ORDERED that the order is modified, on the law, (1) by deleting the provision thereof denying that branch of the plaintiff's motion which was for summary judgment on the cause of action alleging a violation of Labor Law Sec. 240(1) insofar as asserted against the defendants third‑party plaintiffs, Uniondale Union Free School District and Uniondale High School, and substituting therefor a provision granting that branch of the plaintiff's motion, (2) by deleting the provision thereof denying that branch of the cross motion of the defendants third‑party plaintiffs, Uniondale Union Free School District and Uniondale High School, which was for conditional summary judgment on their cross claim for contractual indemnification against the defendant Northgate Electrical and their third‑party causes of action for contractual indemnification against the third‑party defendant, Herrick's Mechanical Corporation, and substituting therefor a provision granting that branch of the cross motion, (3) by deleting the provision thereof denying the cross motion of the defendant Irwin Contracting, Inc., for summary judgment dismissing the complaint and all cross claims insofar as asserted against it, and substituting therefor a provision granting that cross motion, (4) by deleting the provision thereof denying that branch of the cross motion of the defendant Conor Construction Consultants which was for conditional summary judgment on its cross claims for common‑law indemnification against the defendant Northgate Electrical, and substituting therefor a provision granting that branch of the cross motion, (5) by deleting the provision thereof denying that branch of the cross motion of the defendant Northgate Electrical which was for summary judgment dismissing the cause of action alleging violations ofLabor Law Secs. 240(1) and 241(6) insofar as asserted against it, and substituting therefor a provision granting that branch of the cross motion, and (6) by deleting the provision thereof denying those branches of the cross motion of the third‑party defendant, Herrick's Mechanical Corporation, which were for summary judgment dismissing all cross claims, counterclaims, and third‑party causes of action for common‑law contribution and indemnification, as well as the cross claim by the defendant Conor Construction Consultants for contractual indemnification, insofar as asserted against it, and substituting therefor a provision granting those branches of the cross motion; as so modified, the order is affirmed insofar as appealed and cross‑appealed from, with one bill of costs to the defendant Irwin Contracting, Inc., payable by the plaintiff, the defendants, the defendants third‑party plaintiffs, and the third‑party defendant, appearing separately and filing separate briefs.
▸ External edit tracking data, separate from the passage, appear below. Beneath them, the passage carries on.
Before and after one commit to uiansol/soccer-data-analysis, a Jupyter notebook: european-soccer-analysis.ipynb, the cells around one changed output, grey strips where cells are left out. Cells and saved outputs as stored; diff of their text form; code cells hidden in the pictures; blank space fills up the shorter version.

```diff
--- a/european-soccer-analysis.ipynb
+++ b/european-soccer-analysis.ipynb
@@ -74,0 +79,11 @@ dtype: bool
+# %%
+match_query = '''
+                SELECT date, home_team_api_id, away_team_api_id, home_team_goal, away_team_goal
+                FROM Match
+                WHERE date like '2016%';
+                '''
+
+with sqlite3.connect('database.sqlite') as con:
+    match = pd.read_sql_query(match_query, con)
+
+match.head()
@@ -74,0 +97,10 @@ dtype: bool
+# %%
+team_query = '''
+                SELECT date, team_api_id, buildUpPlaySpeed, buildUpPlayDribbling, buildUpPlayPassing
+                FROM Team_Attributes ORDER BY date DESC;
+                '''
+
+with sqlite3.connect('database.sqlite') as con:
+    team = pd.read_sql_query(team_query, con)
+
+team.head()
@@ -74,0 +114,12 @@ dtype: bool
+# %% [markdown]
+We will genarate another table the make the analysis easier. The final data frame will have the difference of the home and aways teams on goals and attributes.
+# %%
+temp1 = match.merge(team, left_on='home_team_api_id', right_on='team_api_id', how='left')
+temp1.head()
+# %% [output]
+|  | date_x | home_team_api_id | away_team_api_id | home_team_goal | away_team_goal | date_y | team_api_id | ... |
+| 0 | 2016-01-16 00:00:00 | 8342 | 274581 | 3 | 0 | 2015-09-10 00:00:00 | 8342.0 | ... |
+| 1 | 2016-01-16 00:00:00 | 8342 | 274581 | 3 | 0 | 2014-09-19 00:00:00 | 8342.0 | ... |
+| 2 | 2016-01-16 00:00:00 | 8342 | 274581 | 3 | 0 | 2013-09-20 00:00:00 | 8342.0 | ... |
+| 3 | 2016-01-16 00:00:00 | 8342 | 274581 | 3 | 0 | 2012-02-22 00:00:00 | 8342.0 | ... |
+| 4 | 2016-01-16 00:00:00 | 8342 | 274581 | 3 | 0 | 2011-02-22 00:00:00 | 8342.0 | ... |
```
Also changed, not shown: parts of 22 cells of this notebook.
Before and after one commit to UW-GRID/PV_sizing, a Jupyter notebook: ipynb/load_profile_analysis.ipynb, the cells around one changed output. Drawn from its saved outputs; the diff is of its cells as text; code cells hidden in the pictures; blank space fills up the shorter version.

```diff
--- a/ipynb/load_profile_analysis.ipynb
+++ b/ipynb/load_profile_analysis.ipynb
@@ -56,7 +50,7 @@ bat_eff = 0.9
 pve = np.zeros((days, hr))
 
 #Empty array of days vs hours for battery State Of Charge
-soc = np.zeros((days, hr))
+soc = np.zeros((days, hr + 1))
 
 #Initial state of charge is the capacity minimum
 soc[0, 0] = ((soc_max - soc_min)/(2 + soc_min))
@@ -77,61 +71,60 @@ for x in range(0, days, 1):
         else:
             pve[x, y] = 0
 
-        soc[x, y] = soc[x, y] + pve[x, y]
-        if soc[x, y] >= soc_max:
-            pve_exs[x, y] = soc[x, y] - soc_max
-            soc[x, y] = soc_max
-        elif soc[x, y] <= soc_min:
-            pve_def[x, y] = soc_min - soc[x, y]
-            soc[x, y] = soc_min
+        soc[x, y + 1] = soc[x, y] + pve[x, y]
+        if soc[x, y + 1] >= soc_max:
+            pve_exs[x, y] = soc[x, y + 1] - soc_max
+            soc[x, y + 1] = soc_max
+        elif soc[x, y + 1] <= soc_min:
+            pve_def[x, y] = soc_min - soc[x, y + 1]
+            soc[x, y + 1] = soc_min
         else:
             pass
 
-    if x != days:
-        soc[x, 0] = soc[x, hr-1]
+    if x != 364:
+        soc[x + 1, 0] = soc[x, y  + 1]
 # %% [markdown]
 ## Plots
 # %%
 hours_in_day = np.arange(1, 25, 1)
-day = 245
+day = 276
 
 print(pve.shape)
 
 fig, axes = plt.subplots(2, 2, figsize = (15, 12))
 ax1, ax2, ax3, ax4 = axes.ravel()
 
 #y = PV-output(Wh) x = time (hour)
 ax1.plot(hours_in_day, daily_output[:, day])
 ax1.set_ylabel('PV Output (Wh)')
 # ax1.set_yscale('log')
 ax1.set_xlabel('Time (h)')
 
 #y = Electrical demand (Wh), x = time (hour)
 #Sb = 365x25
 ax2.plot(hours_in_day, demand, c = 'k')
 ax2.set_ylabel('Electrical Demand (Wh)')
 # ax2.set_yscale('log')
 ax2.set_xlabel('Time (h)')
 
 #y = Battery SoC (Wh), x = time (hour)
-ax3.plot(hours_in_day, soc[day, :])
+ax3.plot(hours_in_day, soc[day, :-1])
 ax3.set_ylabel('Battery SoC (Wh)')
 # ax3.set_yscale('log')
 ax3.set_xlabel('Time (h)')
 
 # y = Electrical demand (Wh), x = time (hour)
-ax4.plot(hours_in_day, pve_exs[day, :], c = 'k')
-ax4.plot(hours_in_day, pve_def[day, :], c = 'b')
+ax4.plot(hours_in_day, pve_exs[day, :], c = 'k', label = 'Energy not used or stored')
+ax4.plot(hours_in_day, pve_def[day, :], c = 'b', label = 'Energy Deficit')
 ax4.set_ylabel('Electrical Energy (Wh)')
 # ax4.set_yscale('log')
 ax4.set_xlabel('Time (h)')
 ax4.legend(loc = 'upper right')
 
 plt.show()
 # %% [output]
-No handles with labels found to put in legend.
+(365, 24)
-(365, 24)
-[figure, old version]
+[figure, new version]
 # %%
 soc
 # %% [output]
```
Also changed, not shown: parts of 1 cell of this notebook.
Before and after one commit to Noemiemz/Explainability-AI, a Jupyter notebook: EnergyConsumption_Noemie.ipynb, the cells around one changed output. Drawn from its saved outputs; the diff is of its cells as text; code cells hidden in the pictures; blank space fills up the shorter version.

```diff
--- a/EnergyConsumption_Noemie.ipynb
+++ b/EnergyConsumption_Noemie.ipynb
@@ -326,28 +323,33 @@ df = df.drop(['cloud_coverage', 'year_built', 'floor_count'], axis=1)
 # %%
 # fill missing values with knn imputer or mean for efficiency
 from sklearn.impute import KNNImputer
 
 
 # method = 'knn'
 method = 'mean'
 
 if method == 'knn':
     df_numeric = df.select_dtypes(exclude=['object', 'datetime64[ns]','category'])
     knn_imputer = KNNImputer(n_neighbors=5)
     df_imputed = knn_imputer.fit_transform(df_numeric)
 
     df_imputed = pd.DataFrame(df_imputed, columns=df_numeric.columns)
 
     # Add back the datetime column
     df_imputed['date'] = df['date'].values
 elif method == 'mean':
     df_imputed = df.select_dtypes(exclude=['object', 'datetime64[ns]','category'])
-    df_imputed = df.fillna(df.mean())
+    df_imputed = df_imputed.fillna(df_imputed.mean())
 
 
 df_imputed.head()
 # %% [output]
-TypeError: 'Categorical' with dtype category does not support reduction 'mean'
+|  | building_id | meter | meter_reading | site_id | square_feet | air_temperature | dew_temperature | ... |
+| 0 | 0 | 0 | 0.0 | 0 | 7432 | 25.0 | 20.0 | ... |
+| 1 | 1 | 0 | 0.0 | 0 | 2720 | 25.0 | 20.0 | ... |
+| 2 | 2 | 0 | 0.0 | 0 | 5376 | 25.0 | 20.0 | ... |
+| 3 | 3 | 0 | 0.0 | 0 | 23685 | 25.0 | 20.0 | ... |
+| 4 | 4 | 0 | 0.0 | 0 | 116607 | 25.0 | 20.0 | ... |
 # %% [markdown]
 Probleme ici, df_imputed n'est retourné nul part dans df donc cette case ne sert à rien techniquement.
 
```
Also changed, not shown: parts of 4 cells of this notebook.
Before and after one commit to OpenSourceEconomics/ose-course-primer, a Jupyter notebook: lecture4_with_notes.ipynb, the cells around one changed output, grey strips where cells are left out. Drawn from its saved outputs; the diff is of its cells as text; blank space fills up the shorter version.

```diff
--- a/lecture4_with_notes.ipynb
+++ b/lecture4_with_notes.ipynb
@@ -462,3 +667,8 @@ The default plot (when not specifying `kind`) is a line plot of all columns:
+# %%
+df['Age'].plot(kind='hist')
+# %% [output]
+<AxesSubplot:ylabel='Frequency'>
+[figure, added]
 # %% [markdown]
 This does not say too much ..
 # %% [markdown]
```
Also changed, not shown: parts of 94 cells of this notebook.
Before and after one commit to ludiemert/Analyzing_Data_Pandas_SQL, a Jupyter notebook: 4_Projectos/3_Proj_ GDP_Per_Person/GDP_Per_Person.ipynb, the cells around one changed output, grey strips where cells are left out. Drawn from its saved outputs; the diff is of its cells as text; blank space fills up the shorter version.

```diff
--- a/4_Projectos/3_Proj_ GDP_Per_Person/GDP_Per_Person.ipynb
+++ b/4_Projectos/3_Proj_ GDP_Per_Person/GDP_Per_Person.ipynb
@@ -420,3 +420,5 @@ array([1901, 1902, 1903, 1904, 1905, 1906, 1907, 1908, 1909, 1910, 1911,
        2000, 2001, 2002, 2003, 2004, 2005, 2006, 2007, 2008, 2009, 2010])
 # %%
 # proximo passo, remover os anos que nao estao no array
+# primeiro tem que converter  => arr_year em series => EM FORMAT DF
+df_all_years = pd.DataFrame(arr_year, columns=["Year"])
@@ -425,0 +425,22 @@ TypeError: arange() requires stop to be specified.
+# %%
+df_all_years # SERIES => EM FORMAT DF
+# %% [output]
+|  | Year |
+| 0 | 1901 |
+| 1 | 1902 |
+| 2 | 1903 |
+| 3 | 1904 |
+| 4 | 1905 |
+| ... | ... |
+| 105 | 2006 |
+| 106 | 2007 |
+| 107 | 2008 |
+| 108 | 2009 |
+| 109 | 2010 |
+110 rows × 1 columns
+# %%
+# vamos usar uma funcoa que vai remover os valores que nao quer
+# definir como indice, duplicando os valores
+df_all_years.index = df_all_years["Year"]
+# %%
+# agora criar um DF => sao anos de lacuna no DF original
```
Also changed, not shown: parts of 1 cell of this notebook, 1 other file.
The plaintiff commenced this action to recover damages pursuant to Labor Law Secs. 200, 240(1), and 241(6), and for common‑law negligence, for personal injuries he allegedly sustained in August 2007 when he fell approximately 25 feet from the top of a scissor lift owned by the defendant Northgate Electrical (hereinafter Northgate), while performing duct work demolition for his employer, the third‑party defendant Herrick's Mechanical Corporation (hereinafter Herrick's). The plaintiff was performing the work at an auditorium of the defendants third‑party plaintiffs Uniondale Union Free School District and Uniondale High School (hereinafter together Uniondale). The plaintiff alleged that, while he was removing air conditioning ducts, a portion of an air duct being removed struck the scissor lift, causing the scissor lift to fall over. In addition to Northgate, which was hired by Uniondale to perform electrical work, and Herrick's, which was hired by Uniondale to perform the duct work demolition, the defendants Irwin Contracting (hereinafter Irwin) and Conor Construction Consultants (hereinafter Conor), were also hired by Uniondale to work on the project in various capacities. The plaintiff alleged, inter alia, that the scissor lift was defective and not suitable to protect him from elevation related hazards.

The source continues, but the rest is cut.